- Project plans
- Project activities
- Legislation and standards
- Industry context
- Specialist wikis
Last edited 01 Mar 2022
Ofwat is the Water Services Regulation Authority for England and Wales. It is the economic regulator of the water and sewerage sectors in those parts of the UK. Ofwat exercises its powers to protect the interests of consumers, promote value and safeguard future water and sewerage services by allowing efficient companies to carry out and finance their functions properly.
The formation of Ofwat came as a result of The Water Act of 1989 which brought about the privatisation of 10 publicly owned water and sewerage authorities. This resulted in the creation of the Drinking Water Inspectorate (the regulator of drinking water quality) and the Director General of Water Services (the economic regulator), which was supported by the Office of Water Services (Ofwat).

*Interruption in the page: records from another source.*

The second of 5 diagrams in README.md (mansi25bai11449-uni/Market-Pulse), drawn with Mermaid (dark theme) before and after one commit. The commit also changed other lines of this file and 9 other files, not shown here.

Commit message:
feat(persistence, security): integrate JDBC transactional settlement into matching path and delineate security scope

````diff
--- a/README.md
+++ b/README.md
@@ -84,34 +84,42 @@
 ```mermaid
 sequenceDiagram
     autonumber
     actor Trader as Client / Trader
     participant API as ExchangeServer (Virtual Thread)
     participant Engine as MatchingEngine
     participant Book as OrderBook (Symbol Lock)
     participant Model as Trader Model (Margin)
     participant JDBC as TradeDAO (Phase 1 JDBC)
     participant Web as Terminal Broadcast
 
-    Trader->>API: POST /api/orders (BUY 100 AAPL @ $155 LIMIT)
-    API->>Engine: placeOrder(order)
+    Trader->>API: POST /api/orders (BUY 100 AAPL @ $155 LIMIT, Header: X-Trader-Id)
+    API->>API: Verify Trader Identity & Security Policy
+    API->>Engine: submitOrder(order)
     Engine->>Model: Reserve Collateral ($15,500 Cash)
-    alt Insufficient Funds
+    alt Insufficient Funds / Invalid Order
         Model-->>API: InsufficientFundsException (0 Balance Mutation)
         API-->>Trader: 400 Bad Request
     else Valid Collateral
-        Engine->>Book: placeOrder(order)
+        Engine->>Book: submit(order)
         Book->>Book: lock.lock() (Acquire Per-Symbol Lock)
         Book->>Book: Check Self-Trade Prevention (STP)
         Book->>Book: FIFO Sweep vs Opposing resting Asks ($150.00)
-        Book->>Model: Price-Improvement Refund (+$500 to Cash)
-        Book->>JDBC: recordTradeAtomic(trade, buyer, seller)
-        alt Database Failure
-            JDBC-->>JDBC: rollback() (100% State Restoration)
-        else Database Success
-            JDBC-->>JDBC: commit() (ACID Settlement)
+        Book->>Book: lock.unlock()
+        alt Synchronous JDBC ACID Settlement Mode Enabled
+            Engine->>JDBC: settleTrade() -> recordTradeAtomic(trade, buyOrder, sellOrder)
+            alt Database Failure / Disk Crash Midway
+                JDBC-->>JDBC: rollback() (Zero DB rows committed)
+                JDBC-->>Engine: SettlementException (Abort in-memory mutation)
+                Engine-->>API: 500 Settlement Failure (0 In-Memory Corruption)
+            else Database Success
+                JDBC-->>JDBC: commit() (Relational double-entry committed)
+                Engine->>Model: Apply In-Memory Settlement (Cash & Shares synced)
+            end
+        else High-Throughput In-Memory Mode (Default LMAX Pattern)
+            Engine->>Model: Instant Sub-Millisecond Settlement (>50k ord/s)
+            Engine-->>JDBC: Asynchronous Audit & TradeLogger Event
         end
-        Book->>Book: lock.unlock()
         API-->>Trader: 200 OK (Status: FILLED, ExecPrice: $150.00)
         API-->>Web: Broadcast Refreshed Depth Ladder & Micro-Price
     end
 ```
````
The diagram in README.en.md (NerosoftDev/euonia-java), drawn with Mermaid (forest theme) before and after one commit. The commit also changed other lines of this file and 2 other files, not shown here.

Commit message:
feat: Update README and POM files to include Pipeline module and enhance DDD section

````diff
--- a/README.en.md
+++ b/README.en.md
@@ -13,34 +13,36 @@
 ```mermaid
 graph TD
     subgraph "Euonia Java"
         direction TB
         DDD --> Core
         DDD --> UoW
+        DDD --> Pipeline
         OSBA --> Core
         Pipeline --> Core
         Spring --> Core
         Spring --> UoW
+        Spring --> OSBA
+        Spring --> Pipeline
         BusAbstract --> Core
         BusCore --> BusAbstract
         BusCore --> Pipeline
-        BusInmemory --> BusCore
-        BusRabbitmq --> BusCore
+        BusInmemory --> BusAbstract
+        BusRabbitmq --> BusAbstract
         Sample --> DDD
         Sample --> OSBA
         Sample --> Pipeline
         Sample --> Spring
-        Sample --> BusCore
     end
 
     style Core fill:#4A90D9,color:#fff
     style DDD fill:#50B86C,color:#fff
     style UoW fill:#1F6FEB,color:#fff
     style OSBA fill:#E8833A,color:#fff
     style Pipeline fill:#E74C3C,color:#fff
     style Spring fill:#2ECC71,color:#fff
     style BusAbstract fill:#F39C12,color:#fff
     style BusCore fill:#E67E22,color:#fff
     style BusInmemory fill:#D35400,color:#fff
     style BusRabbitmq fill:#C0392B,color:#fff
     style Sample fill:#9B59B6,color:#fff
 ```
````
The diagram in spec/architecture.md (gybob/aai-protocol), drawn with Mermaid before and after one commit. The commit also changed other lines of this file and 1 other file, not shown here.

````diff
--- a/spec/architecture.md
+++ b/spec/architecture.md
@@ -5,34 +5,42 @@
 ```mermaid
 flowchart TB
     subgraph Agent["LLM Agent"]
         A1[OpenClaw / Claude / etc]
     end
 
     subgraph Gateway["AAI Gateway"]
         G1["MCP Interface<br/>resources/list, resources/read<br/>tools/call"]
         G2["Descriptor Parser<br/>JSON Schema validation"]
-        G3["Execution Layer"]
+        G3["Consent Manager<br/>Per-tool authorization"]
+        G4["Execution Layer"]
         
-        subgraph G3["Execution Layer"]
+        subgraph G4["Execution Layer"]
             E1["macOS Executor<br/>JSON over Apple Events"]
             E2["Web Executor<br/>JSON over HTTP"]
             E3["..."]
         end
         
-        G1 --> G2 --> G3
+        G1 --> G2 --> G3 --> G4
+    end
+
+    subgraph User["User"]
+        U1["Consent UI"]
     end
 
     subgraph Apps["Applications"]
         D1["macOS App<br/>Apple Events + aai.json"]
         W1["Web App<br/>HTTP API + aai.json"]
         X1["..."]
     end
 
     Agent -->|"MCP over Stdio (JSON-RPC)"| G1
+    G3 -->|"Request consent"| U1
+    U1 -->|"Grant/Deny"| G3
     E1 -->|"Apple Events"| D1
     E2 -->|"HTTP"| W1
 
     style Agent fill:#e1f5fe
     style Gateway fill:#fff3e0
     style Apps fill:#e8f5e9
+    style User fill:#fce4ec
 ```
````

In 2006, these entities were replaced by the Water Services Regulation Authority. This organisation retained the name, Ofwat. It is financed through licence fees recovered from the water companies and it reports to Parliament.
The duties and powers of Ofwat are defined by sections 2 and 3 of the Water Industry Act 1991 (as amended). Under section 2 of the Act, Ofwat is responsible for carrying out numerous duties, including:
- Protecting the interests of consumers, wherever appropriate, by promoting effective competition.
- Ensuring water companies carry out their statutory functions properly.
- Ensuring water companies can finance the proper execution of their statutory functions.
- Ensuring water supply licensees and sewerage licensees properly carry out their licensed activities and statutory functions.
- Advancing the long-term resilience of water companies’ water supply and wastewater systems.
- BS 8680:2020 Water quality. Water Safety Plans. Code of practice.
- Charging rules.
- Consumer Council for Water CCWater.
- Drainage and sewerage management plans DSMPs.
- Drinking Water Inspectorate.
- Drinking water quality.
- Drinking Water Quality Regulator for Scotland DWQR.
- Incumbent water company v undertaker.
- Sewerage company.
- Utilities for construction and operation.
- Water Act 2014.
- Water derogation.
- Water Industry Act 1991.
- Water Industry (Scotland) Act 2002.
- Water management strategies.
- Water pressure.
- Water UK.
- What the new retail market will mean for the water sector.
- Why innovation is needed in the water sector.
Featured articles and news
A new gallery for the University of Huddersfield.
What will it take to stop it ?
To celebrate world bee day 2022 !
Not forgetting part F and the new part overheating part O.
As energy prices jump up in cost.
With people in the UK from Ukraine.
Industry leader Steve Murray takes on role.
An abundant and versatile building material.
600,000 heat pump installations targeted per year by 2028.
Helping prevent those unwanted outcomes.
How has transport changed due to Covid-19 ?
Will you need it ? after June 15 and the new Part O ?
Create an account and write the first of many articles.
CIAT commentary after the first meeting.
Who is to blame?
Research recommends focussing on portfolio success rather than project success.
The revised standard for mapping underground utilities.